**TASK DETAILS:**
Which lines of the listing below contain the word "curry"? Return them.

# # # # #

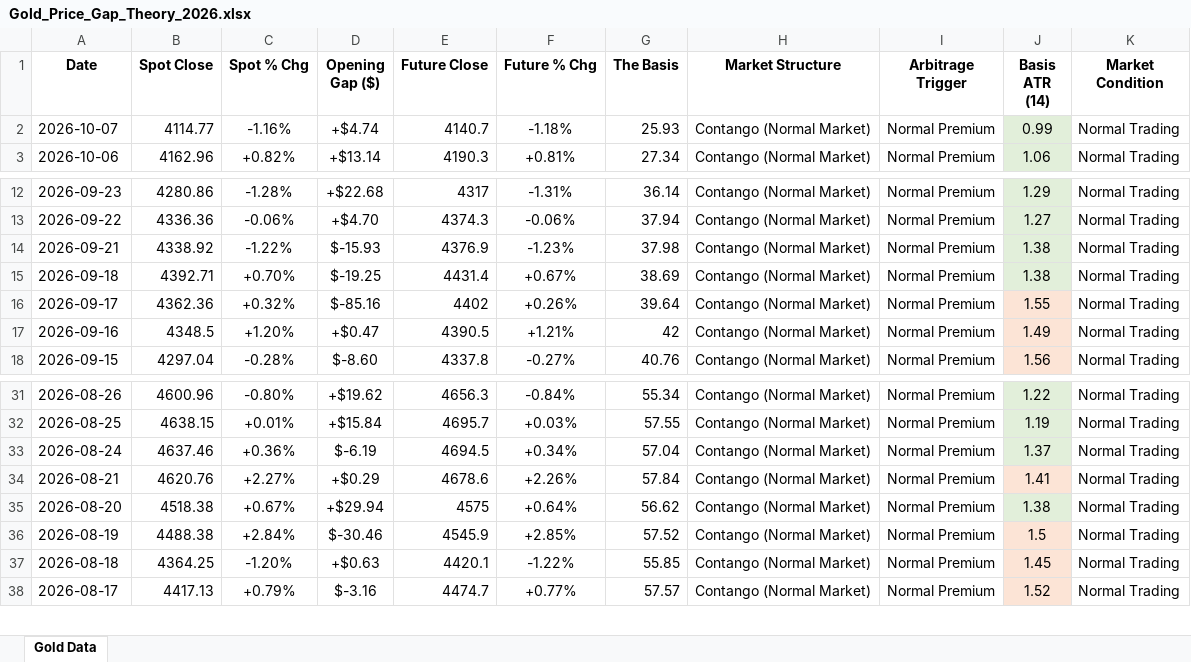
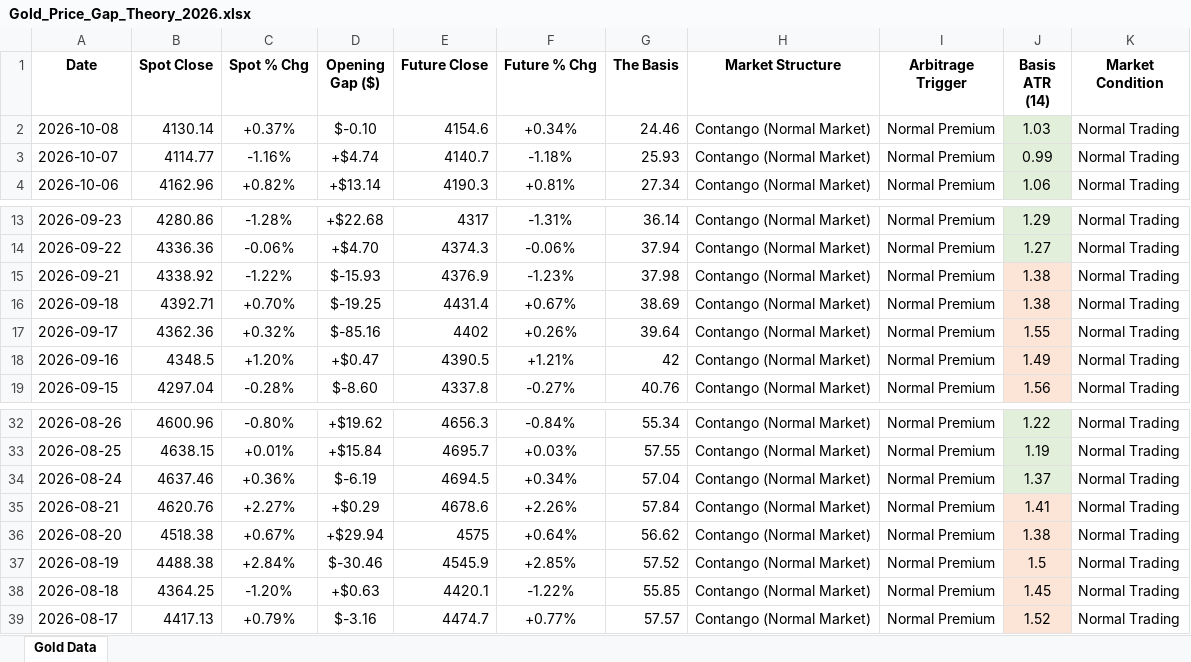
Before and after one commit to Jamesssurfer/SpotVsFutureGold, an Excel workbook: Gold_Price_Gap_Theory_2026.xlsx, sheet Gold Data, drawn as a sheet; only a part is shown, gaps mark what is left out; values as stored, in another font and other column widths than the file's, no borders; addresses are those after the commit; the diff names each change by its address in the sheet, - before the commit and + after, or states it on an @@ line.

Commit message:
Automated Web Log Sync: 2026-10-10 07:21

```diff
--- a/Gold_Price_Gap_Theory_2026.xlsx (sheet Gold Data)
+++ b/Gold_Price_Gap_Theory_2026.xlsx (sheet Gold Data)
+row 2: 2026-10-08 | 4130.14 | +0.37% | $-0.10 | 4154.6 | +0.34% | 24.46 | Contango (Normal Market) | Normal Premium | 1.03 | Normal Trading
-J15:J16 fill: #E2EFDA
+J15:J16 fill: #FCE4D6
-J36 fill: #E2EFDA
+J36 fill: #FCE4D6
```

# # # # #

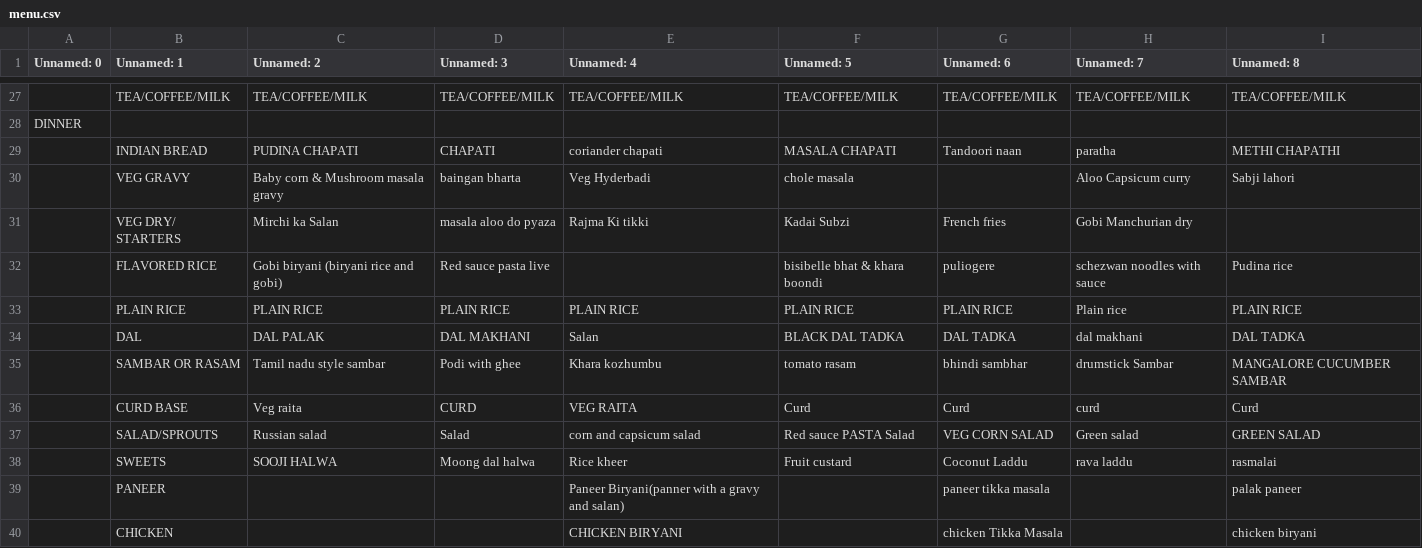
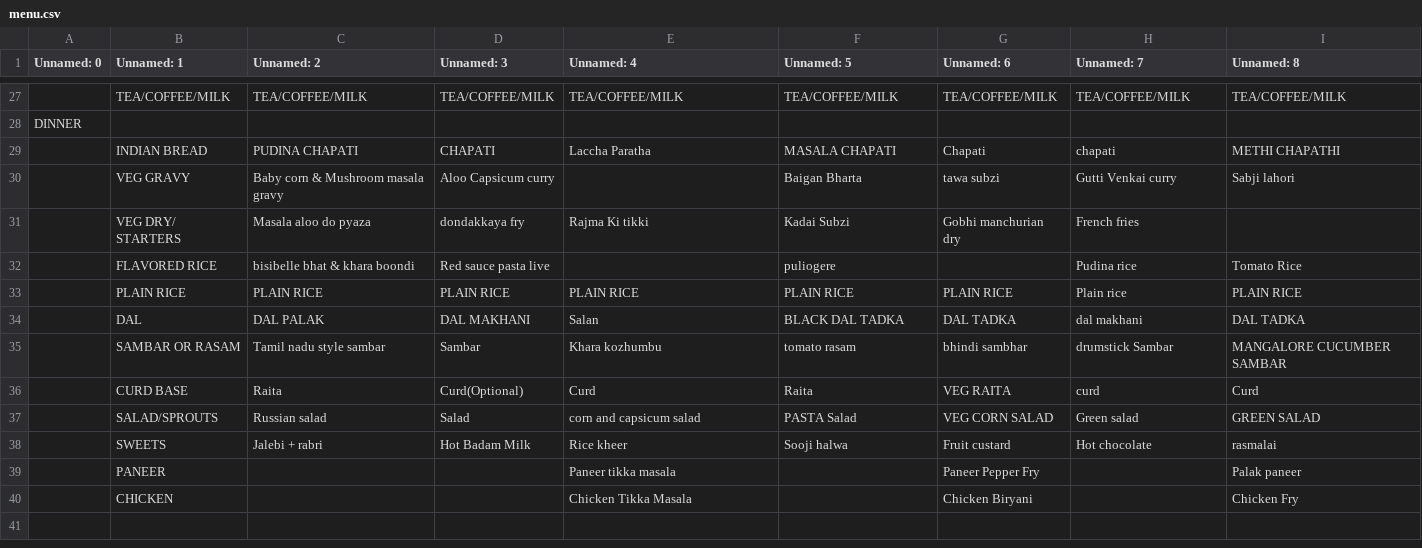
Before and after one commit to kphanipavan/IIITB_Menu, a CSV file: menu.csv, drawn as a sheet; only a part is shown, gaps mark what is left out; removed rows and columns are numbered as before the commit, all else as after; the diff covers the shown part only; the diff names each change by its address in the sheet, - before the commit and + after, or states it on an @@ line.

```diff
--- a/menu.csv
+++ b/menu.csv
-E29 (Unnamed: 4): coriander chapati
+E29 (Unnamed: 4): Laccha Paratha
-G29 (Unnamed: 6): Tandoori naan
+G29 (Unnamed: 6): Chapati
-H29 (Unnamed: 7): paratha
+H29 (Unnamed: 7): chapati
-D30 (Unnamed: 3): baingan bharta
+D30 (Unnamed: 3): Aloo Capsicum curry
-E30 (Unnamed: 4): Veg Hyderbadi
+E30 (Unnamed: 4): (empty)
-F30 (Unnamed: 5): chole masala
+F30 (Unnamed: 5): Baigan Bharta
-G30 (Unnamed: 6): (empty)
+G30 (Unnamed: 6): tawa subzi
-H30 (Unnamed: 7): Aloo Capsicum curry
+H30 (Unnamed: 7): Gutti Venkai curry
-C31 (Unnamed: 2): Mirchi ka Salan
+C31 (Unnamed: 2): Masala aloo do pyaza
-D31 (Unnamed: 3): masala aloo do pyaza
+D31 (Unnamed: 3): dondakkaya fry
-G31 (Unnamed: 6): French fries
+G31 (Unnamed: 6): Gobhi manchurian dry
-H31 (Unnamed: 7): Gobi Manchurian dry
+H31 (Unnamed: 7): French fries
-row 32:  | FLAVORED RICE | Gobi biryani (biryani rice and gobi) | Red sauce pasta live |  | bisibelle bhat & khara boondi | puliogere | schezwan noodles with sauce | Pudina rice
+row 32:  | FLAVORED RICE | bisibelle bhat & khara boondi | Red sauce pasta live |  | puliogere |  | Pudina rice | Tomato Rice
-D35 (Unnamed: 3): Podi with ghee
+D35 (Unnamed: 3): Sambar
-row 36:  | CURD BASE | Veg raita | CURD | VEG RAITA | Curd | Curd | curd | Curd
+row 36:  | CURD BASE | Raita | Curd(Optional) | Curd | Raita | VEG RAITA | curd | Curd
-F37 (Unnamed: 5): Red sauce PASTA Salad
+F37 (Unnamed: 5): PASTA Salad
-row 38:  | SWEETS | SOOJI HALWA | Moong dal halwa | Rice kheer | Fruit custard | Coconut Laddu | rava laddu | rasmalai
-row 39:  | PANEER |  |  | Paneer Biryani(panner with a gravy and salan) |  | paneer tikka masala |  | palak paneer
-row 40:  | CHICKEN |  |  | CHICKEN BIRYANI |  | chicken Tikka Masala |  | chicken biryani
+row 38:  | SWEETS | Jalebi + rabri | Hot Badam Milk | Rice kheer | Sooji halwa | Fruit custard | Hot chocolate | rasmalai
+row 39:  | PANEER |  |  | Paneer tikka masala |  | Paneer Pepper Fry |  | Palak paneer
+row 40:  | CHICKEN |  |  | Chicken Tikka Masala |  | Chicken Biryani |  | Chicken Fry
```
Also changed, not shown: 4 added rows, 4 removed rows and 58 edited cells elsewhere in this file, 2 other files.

# # # # #

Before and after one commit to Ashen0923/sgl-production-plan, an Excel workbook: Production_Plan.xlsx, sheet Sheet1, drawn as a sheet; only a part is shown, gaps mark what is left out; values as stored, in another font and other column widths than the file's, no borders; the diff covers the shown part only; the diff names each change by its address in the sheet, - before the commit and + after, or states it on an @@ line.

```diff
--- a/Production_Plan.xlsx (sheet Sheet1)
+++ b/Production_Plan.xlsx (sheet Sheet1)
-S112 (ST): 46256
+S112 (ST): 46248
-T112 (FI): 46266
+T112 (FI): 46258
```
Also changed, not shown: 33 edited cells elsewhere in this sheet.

# # # # #

**THE ANSWER:**
+D30 (Unnamed: 3): Aloo Capsicum curry
-H30 (Unnamed: 7): Aloo Capsicum curry
+H30 (Unnamed: 7): Gutti Venkai curry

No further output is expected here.